We show through an example that the PWC2 strategy allows one to reduce drastically the minimum population size required to obtain an intermediate genotype. We consider the pedigree node shown in Figure 5 and calculate the minimum population size required by each strategy to obtain the intermediate genotype *H*_{(1,2)(3,4)}. We consider that the distance between adjacent loci is 20 cM. This corresponds, using Haldane's mapping function, to a probability of recombination between adjacent loci of 0.16484. We set the overall probability of success for each strategy to be 0.99.

The PWC1 strategy generates *H*_{(1,2)(3,4)} from *H*_{(1)(2)} and *H*_{(3)(4)} in a single step. The relevant probability is 0.16484^{2}/4. Using Equation 6, the necessary population size is found to be 676.
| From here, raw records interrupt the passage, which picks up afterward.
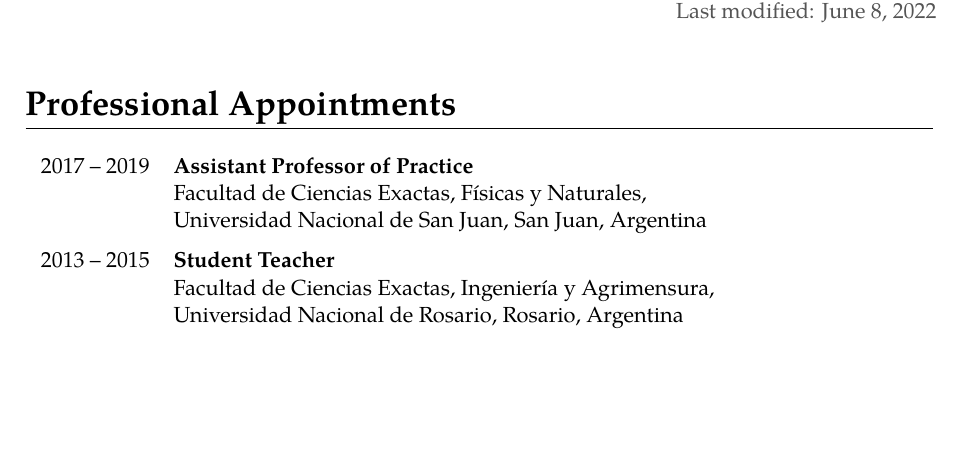
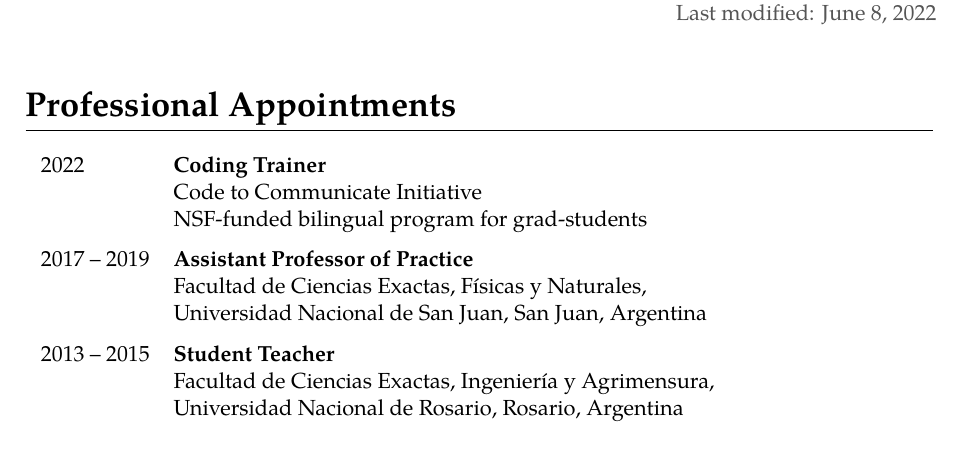
Before and after one commit to santisoler/cv, a LaTeX CV (cv.tex): part of page 1 of 5, cut so that both start at the same text, the shorter picture padded with empty space. Compiled offline with XeLaTeX.

Commit message:
Add CoCo to professional appointments

```diff
--- a/cv.tex
+++ b/cv.tex
@@ -225,6 +225,10 @@
 \section{Professional Appointments}
 
 \begin{cventries}
+    \multiline{2022}{Coding Trainer}{%
+        Code to Communicate Initiative \newline
+        NSF-funded bilingual program for grad-students
+    }
     \multiline{2017 -- 2019}{Assistant Professor of Practice}{%
         \fcefn,\newline \unsj, San Juan, Argentina
     }
```
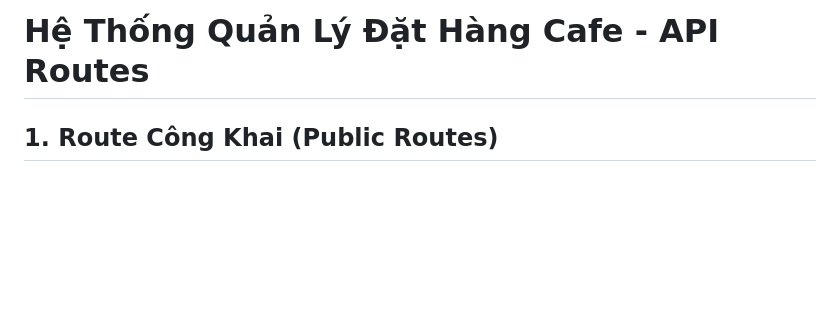
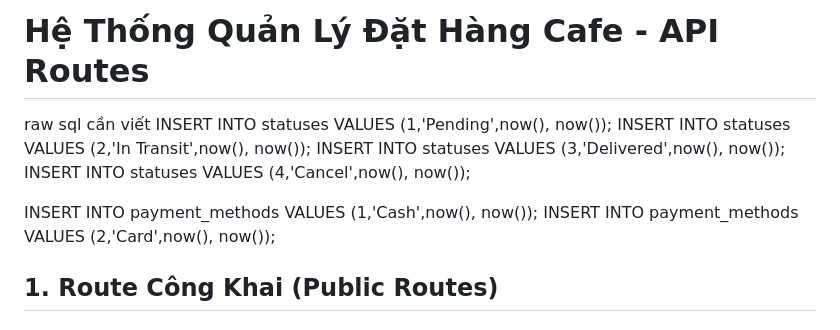
Before and after one commit to Giang2011/coffee_management, a Markdown page: cafe-order-system/README.md, the part around the change. Drawn GitHub-style; blank space fills up the shorter version.

```diff
--- a/cafe-order-system/README.md
+++ b/cafe-order-system/README.md
@@ -1,5 +1,12 @@
 # Hệ Thống Quản Lý Đặt Hàng Cafe - API Routes
+raw sql cần viết
+INSERT INTO statuses VALUES (1,'Pending',now(), now());
+INSERT INTO statuses VALUES (2,'In Transit',now(), now());
+INSERT INTO statuses VALUES (3,'Delivered',now(), now());
+INSERT INTO statuses VALUES (4,'Cancel',now(), now());
 
+INSERT INTO payment_methods VALUES (1,'Cash',now(), now());
+INSERT INTO payment_methods VALUES (2,'Card',now(), now());
 
 ## **1. Route Công Khai (Public Routes)**
 
```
PWC2 uses two steps to obtain *H*_{(1,2)(3,4)} from *H*_{(1)(2)} and *H*_{(3)(4)}. As the PWC2 strategy involves three nodes, we set the probability of success of each of these nodes to be 0.99^{1/3} = 0.9967. The first step of PWC2 is aimed at obtaining separately the genotypes *H*_{(1,2)(B)} and *H*_{(3,4)(B)}. The probability of each of these events is 0.16484/2, and the corresponding population size required is 67 for each. Finally, *H*_{(1,2)} and *H*_{(3,4)} are mated to obtain the desired genotype. The corresponding probability is (1 − 0.16484)^{2}/4 and the population size is 30. In total, the PWC2 strategy requires 164 individuals, which is about four times less than what PWC1 requires.

## Acknowledgments

The authors thank Piet Stam and an anonymous referee for their helpful comments on the manuscript. Bertrand Servin was supported by Institut National de la Recherche Agronomique and Euralis Genetics grant BTH00956.

## Footnotes

Communicating editor: J. B. Walsh

- Received October 17, 2003.
- Accepted June 2, 2004.

- Genetics Society of America